There was so much of Rome to taste and explore, but when I look back, I know that my future memories of my time in that ancient city may come down to this one breathtaking sculpture.
Apollo and Daphne live(s) at the Villa di Borghese in Rome. When sculptor Gianlorenzo Bernini created this masterpiece between 1622-24, it was during the height of the paragone — a Renaissance debate that put into question whether painting, sculpture, or literature was the most descriptive medium for depicting nature or conveying human emotion.
In Apollo and Daphne, Bernini carved out all of the raw emotion and inner conflict that so many artists and writers have spent lifetimes trying to convey. I walked around the sculpture for thirty minutes or more, taking in the upswept arms, the feet, flung behind, the feet turning to roots, fingers to branches…
The work captures the chaos and uncertainty of the human condition; the aching and the longing; the desire for intimate, ecstatic love; the quest to be wholly ourselves while honoring the Divinity in another. It brings to life the fear that chases love into the shadows and the transformation that sends it into eternity.

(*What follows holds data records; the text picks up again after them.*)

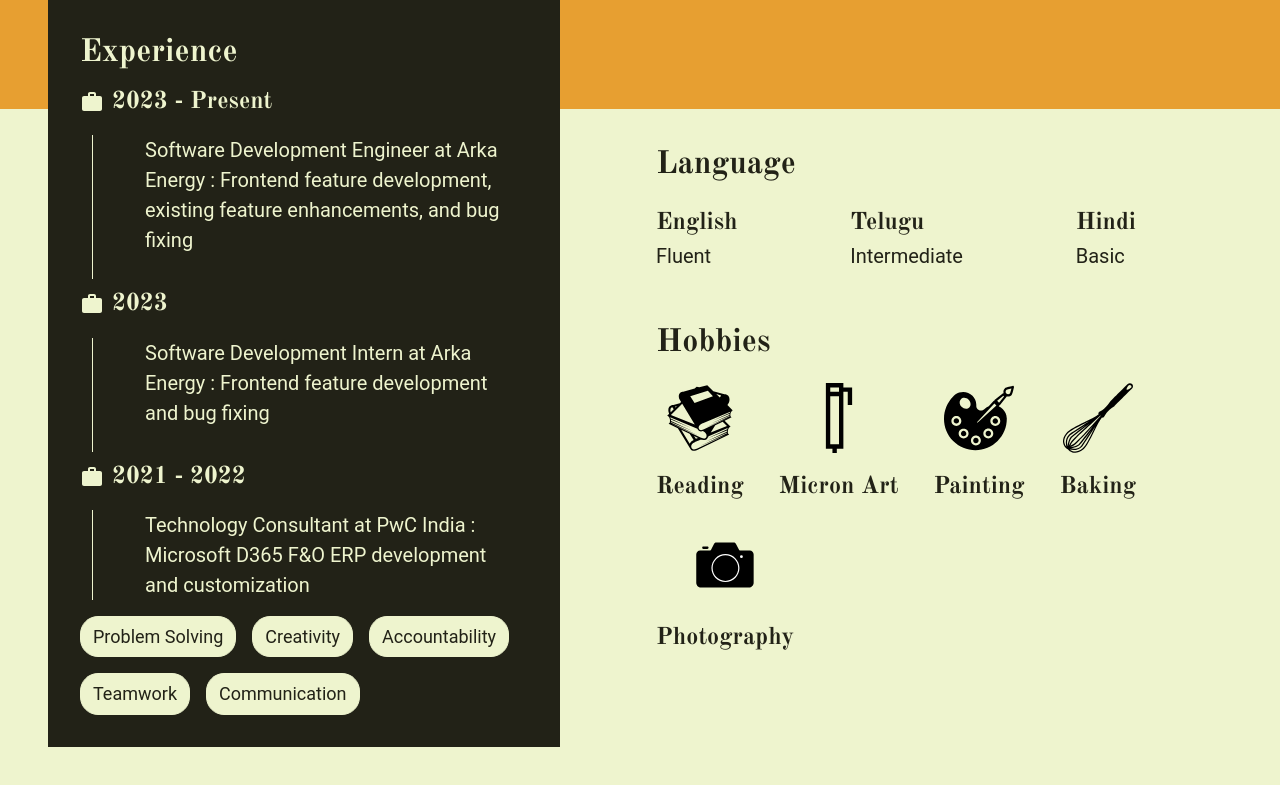
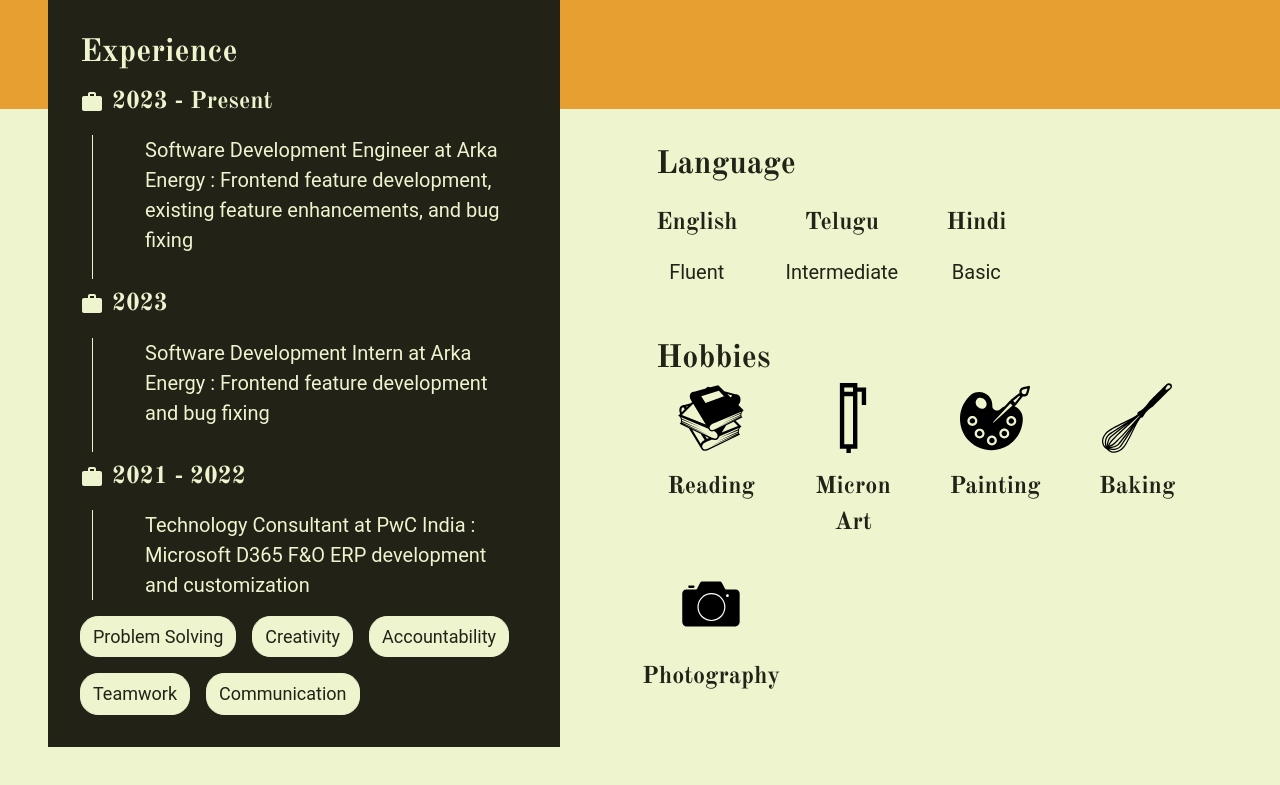
Before and after one commit to RamyaKasara/portfolioRK-app, a React (Vite) app: page /about-me in a window 1280 px wide. Shown: the part 1175-1960 px from the top of the page. Built offline with nearby package versions, Linux system fonts and the light colour scheme; a web font is replaced by a local one.

Commit message:
layout fixes : converted hobbies to grids

```diff
--- a/src/pages/aboutme/hobbiesAndLanguage.jsx
+++ b/src/pages/aboutme/hobbiesAndLanguage.jsx
@@ -1,5 +1,5 @@
 import * as React from 'react';
-import { styled, Typography, Box, Stepper, Step, StepLabel, StepContent, Button, Paper } from '@mui/material';
+import { styled, Typography, Box, Grid2 as Grid } from '@mui/material';
 import theme from '../../theme.js';
 import BakeIcon from './assets/images/whisk.svg';
 import PaintIcon from './assets/images/paint.svg';
@@ -29,7 +29,7 @@ function  HobbiesAndLanguage() {
 
     return (
         <Box sx={{
-            padding: { xs: '1rem 3rem', md: '2rem 9rem' },
+            padding: { xs: '1rem 3rem', md: '2rem 5rem 2rem 9rem' },
             width: { xs: '100%', md: '60%' },
             marginTop: { xs: '57rem', sm: '38rem', md: '0rem' },
             [theme.breakpoints.between(400, 440)]: {
@@ -49,9 +49,10 @@ function  HobbiesAndLanguage() {
                 <Typography variant="h3_1" component="p" sx={{color: theme.palette.text.primary}}>
                     Language
                 </Typography>
-                <Box sx={{ display: 'flex', flexFlow: 'row wrap', justifyContent:'space-between', gap: { xs: '2.5rem', md:'1.5rem', lg: '3rem' }, mt: '1rem'}} >
+                <Grid container spacing={6} sx={{ mt: '1rem' }}>
                     {languages.map((language) => (
-                        <Box>
+                        <Grid item xs={6} sm={4} md={3} key={language.language}>
+                            <Box sx={{ display: 'flex', flexDirection: 'column', gap: '1rem', alignItems: 'center' }}>
                                 <Typography variant="" component="p" sx={{
                                     color: theme.palette.text.primary,
                                     fontWeight: '700',
@@ -60,18 +61,19 @@ function  HobbiesAndLanguage() {
                                 }}>
                                     {language.language}
                                 </Typography>
-                            <Typography variant="body1" component="p" sx={{color: theme.palette.text.primary}}>
+                                <Typography variant="body1" component="p" sx={{ color: theme.palette.text.primary }}>
                                     {language.level}
                                 </Typography>
                             </Box>
+                        </Grid>
                     ))}
-                </Box>
+                </Grid>
             </Box>
             <Box>
                 <Typography variant="h3_1" component="p" sx={{color: theme.palette.text.primary}}>
                     Hobbies
                 </Typography>
-                <Box sx={{ display: 'flex', flexFlow: 'row wrap', justifyContent:'space-between', gap: { xs: '2.5rem', md:'1.5rem', lg: '1.8rem' }, mt: '1rem' }} >
+                {/* <Box sx={{ display: 'flex', flexFlow: 'row wrap', justifyContent:'space-between', gap: { xs: '2.5rem', md:'1.5rem', lg: '1.8rem' }, mt: '1rem' }} >
                     {hobbies.map((hobby) => (
                         <Box key={hobby.hobby}>
                             <Box sx={{display: 'flex', flexDirection: 'column', gap: '1rem', alignItems: 'center'}}>
@@ -92,7 +94,30 @@ function  HobbiesAndLanguage() {
                             </Box>
                         </Box>
                     ))}
+                </Box> */}
+                <Grid container spacing={{xs: 4}}>
+                    {hobbies.map((hobby) => (
+                        <Grid item xs={6} sm={4} md={3} key={hobby.hobby}>
+                            <Box sx={{ display: 'flex', flexDirection: 'column', gap: '1rem', alignItems: 'center', width: '110px' }}>
+                                <Box variant="body1" component="img" src={hobby.icon} sx={{
+                                    color: theme.palette.text.primary,
+                                    height: getIconSize(hobby.icon),
+                                    width: getIconSize(hobby.icon),
+                                }}>
                                 </Box>
+                                <Typography variant="" component="p" sx={{
+                                    color: theme.palette.text.primary,
+                                    fontWeight: '700',
+                                    fontSize: { xs: '1.125rem', md: '1.5rem' },
+                                    fontFamily: '"Old Standard TT", serif',
+                                    textAlign: 'center',
+                                }}>
+                                    {hobby.hobby}
+                                </Typography>
+                            </Box>
+                        </Grid>
+                    ))}
+                </Grid>
             </Box>
         </Box>
      );
--- a/src/pages/aboutme/index.jsx
+++ b/src/pages/aboutme/index.jsx
@@ -135,7 +135,7 @@ function AboutMePage() {
                     </Grid>
                 </Grid>
             </Page>
-            <Page height={{ xs: '65rem', sm:'48rem', md: '42rem' }} background={theme.palette.background.tertiary}>
+            <Page height={{ xs: '67rem', sm:'48rem', md: '42rem' }} background={theme.palette.background.tertiary}>
                 {/* xs:'64rem */}
                 <Grid container spacing={2} sx={{ margin: { xs: '2rem' } }}>
                     <Grid item size={{ xs: 12, md: 6 }}
@@ -175,7 +175,7 @@ function AboutMePage() {
                 <Box sx={{
                     width: { xs: '85%', md: '40%' },
                     position: 'relative',
-                    top: { xs: '2rem', md: '-9rem' },
+                    top: { xs: '4rem', md: '-9rem' },
                     right: { xs: '-2rem', md: '-3rem' },
                     zIndex: 2,
                 }}>
@@ -183,7 +183,7 @@ function AboutMePage() {
                 </Box>
             </Page>
             <Page background={theme.palette.background.primary}>
-                <Box sx={{ height: { xs: '90rem', sm:'70rem', md:'55rem' }, display: 'flex', flexDirection: 'row', justifyContent: { xs:'start', md:'end'} }}>
+                <Box sx={{ height: { xs: '110rem', sm:'70rem', md:'55rem' }, display: 'flex', flexDirection: 'row', justifyContent: { xs:'start', md:'end'} }}>
                     <HobbiesAndLanguage />
                 </Box>
             </Page>
```
Lines whose indentation alone changed are shown as unchanged.
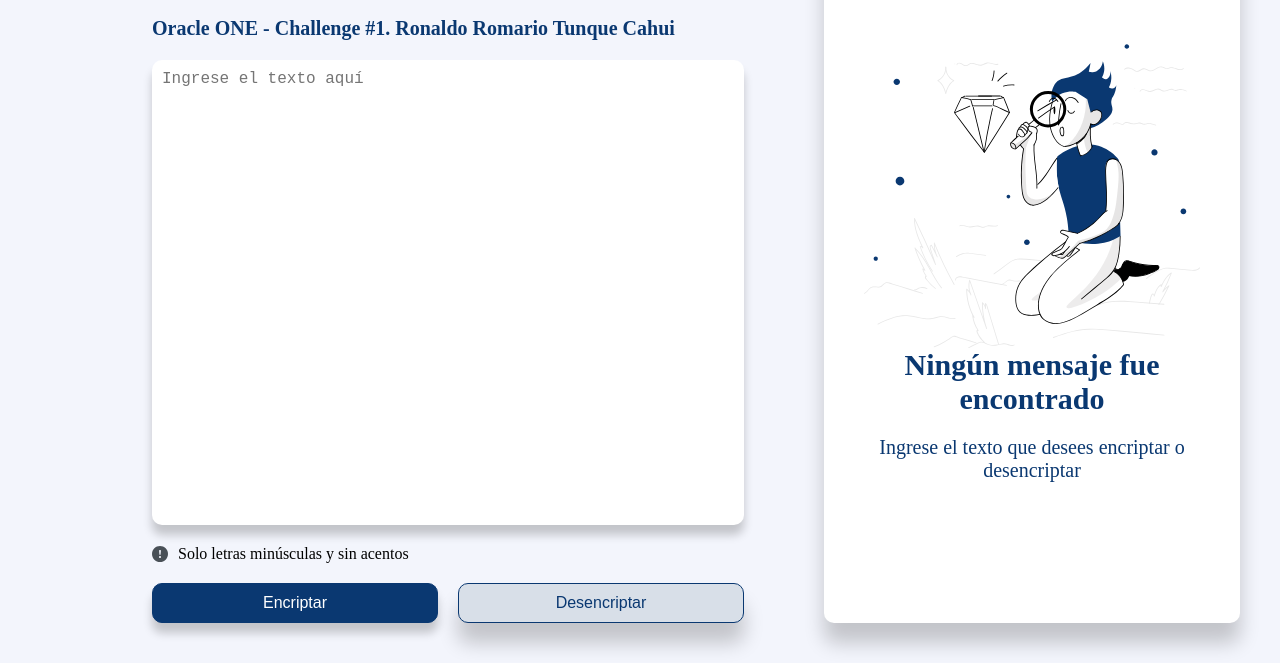
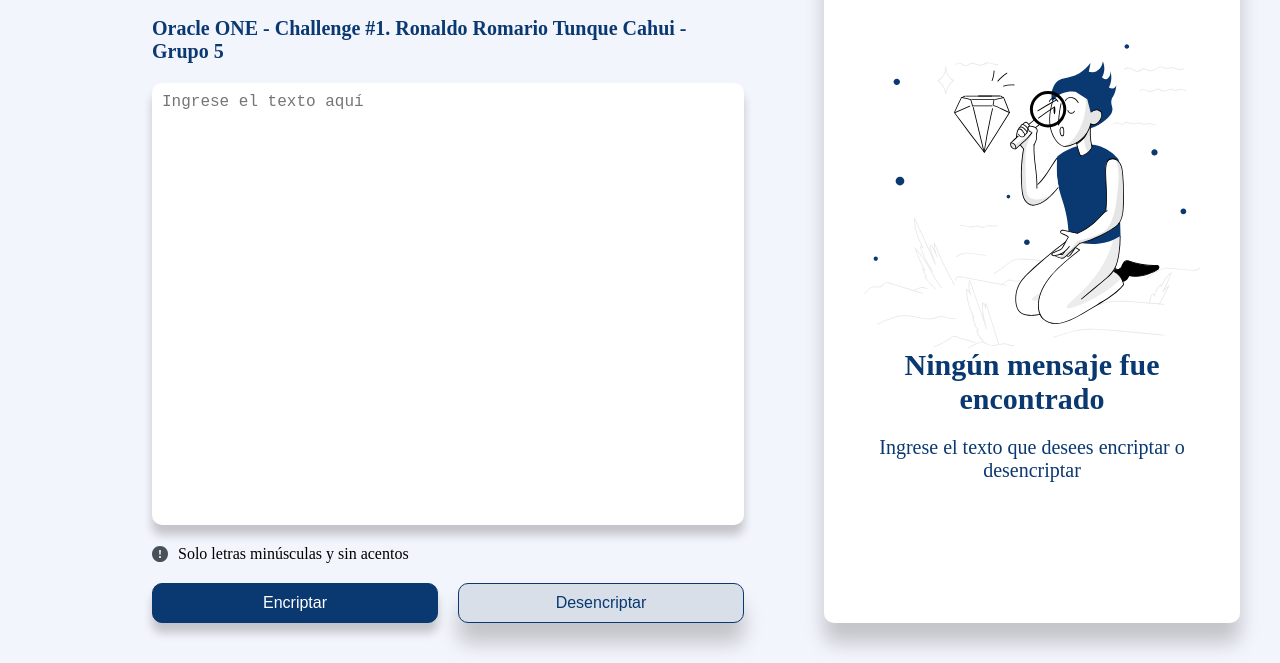
Before and after one commit to iKurito/alura-challenge-encriptador-de-texto, a plain HTML site: page index.html in a window 1280 px wide. Shown: the part 137-800 px from the top of the page. Drawn offline with Linux system fonts and the light colour scheme.

Commit message:
add group I belong to

```diff
--- a/index.html
+++ b/index.html
@@ -18,7 +18,7 @@
       <section class="challenge">
         <div class="challenge-container">
           <h1 class="challenge-title">Challenge: Encriptar y Desencriptar Texto</h1>
-          <h3 class="challenge-subtitle">Oracle ONE - Challenge #1. Ronaldo Romario Tunque Cahui</h3>
+          <h3 class="challenge-subtitle">Oracle ONE - Challenge #1. Ronaldo Romario Tunque Cahui - Grupo 5</h3>
           <textarea id="text" class="challenge-text" placeholder="Ingrese el texto aquí"></textarea>
           <div>
             <div class="info-container">
```
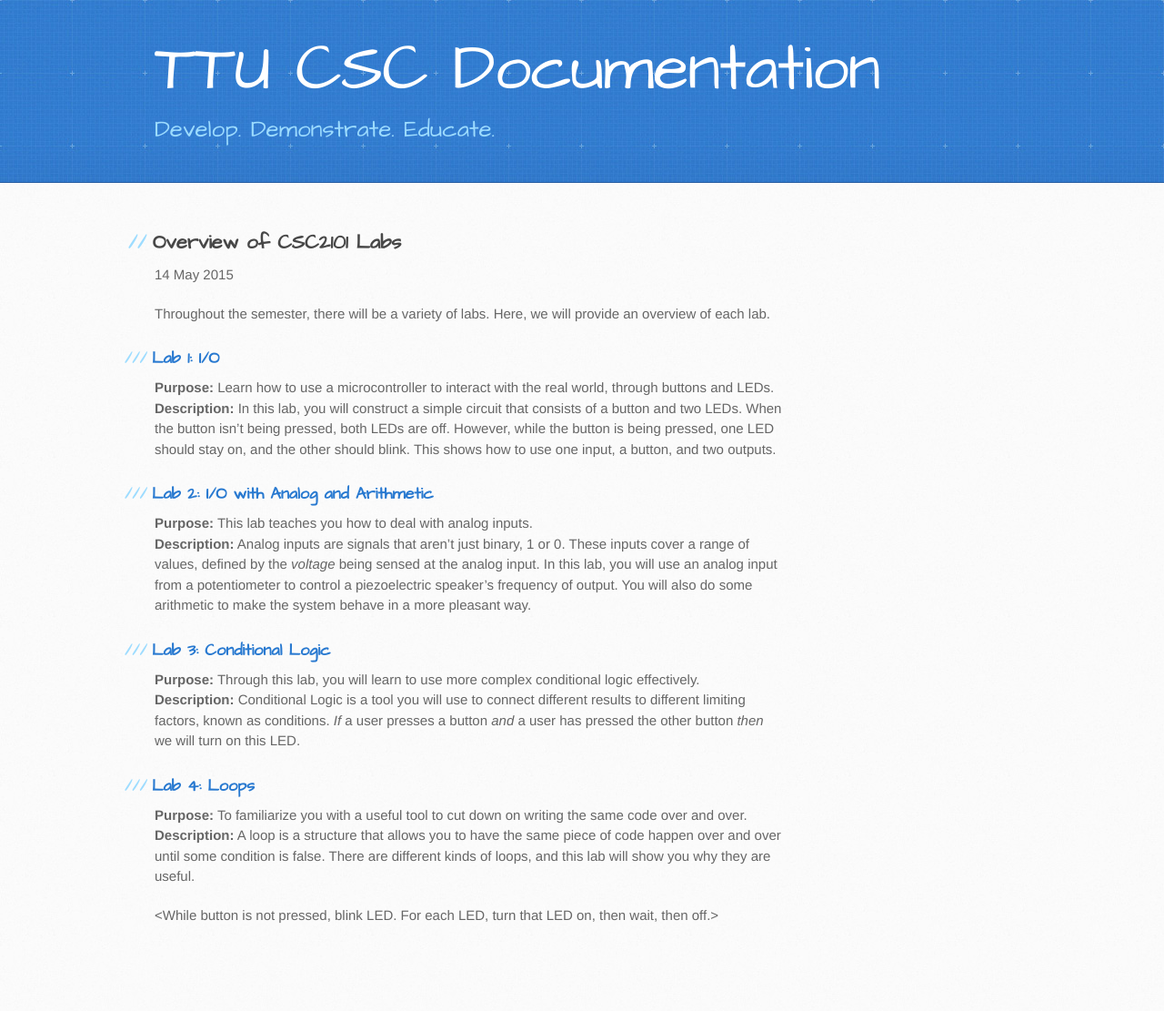
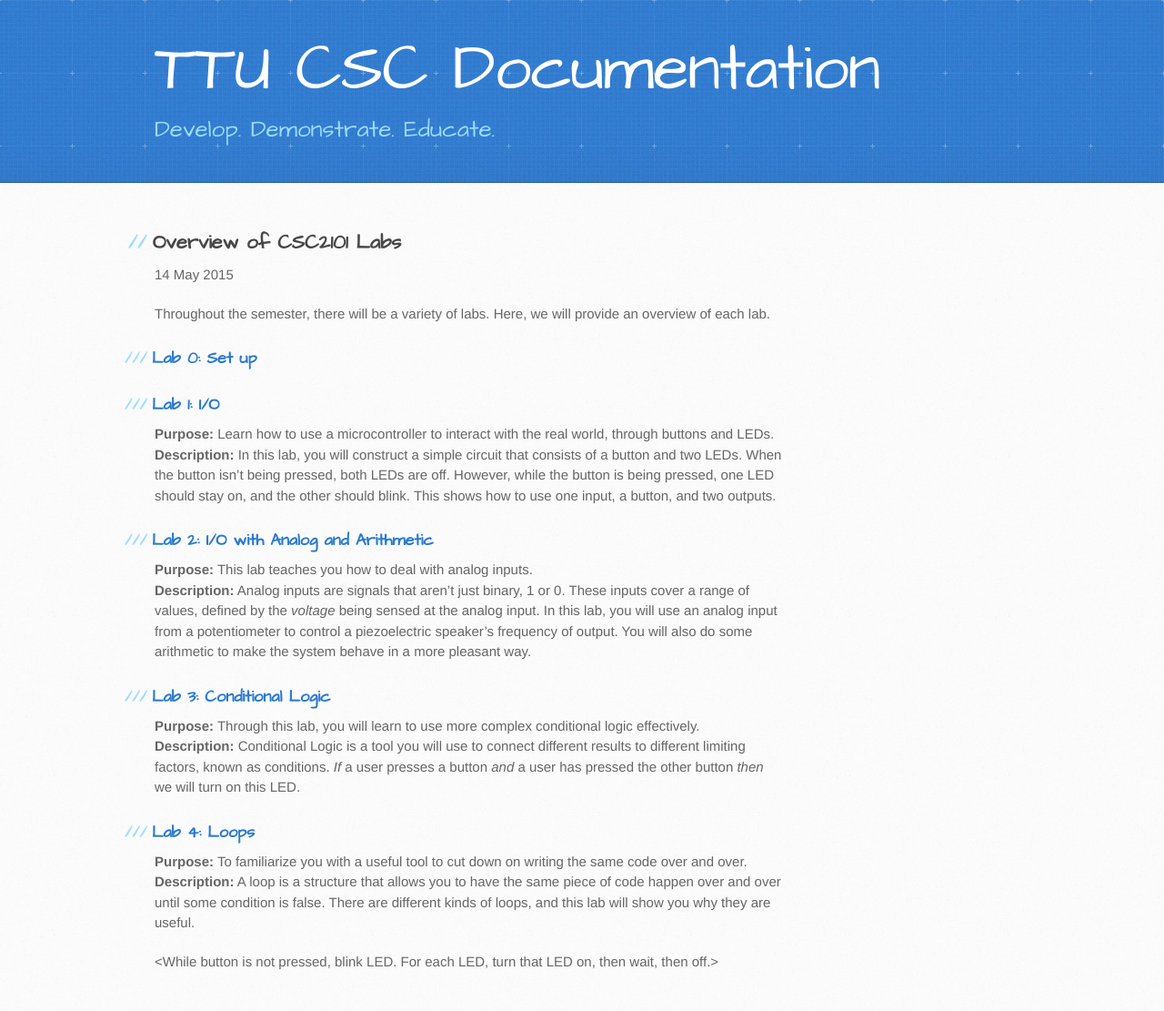
Before and after one commit to TTU-CSC/ttu-csc.github.com, a Jekyll site: the page built from _posts/2015-05-14-labs-overview.markdown, in a window 1280 px wide. Shown: the whole page at 91% size. Built offline with Jekyll 4.4.1, drawn with Linux system fonts in a browser that asks for light colours; before the commit the page ends 1060 px from its top, so only the background shows below that.

Commit message:
Update 2015-05-14-labs-overview.markdown

```diff
--- a/_posts/2015-05-14-labs-overview.markdown
+++ b/_posts/2015-05-14-labs-overview.markdown
@@ -6,6 +6,8 @@ categories: docs
 ---
 
 Throughout the semester, there will be a variety of labs. Here, we will provide an overview of each lab.
+
+### [Lab 0: Set up]({% post_url 2015-05-11-getting-started %})
 
 ### [Lab 1: I/O]({% post_url 2015-05-12-lab-1-IO %})
 **Purpose:** Learn how to use a microcontroller to interact with the real world, through buttons and LEDs.
```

What I can’t get away from, what has literally kept me up at night, is the reminder of my own yearning to convey the multi-dimensional truth of who we are. We are more than 3-D. None of us can judge our own worthiness until we have walked around so deeply inside ourselves that we finally understand that there is no aspect of who we are that is separate from others.
To experience this just as I’m about to teach a workshop in Sedona on women’s storytelling and personal mythology, followed by a summer of deep writing — it was everything.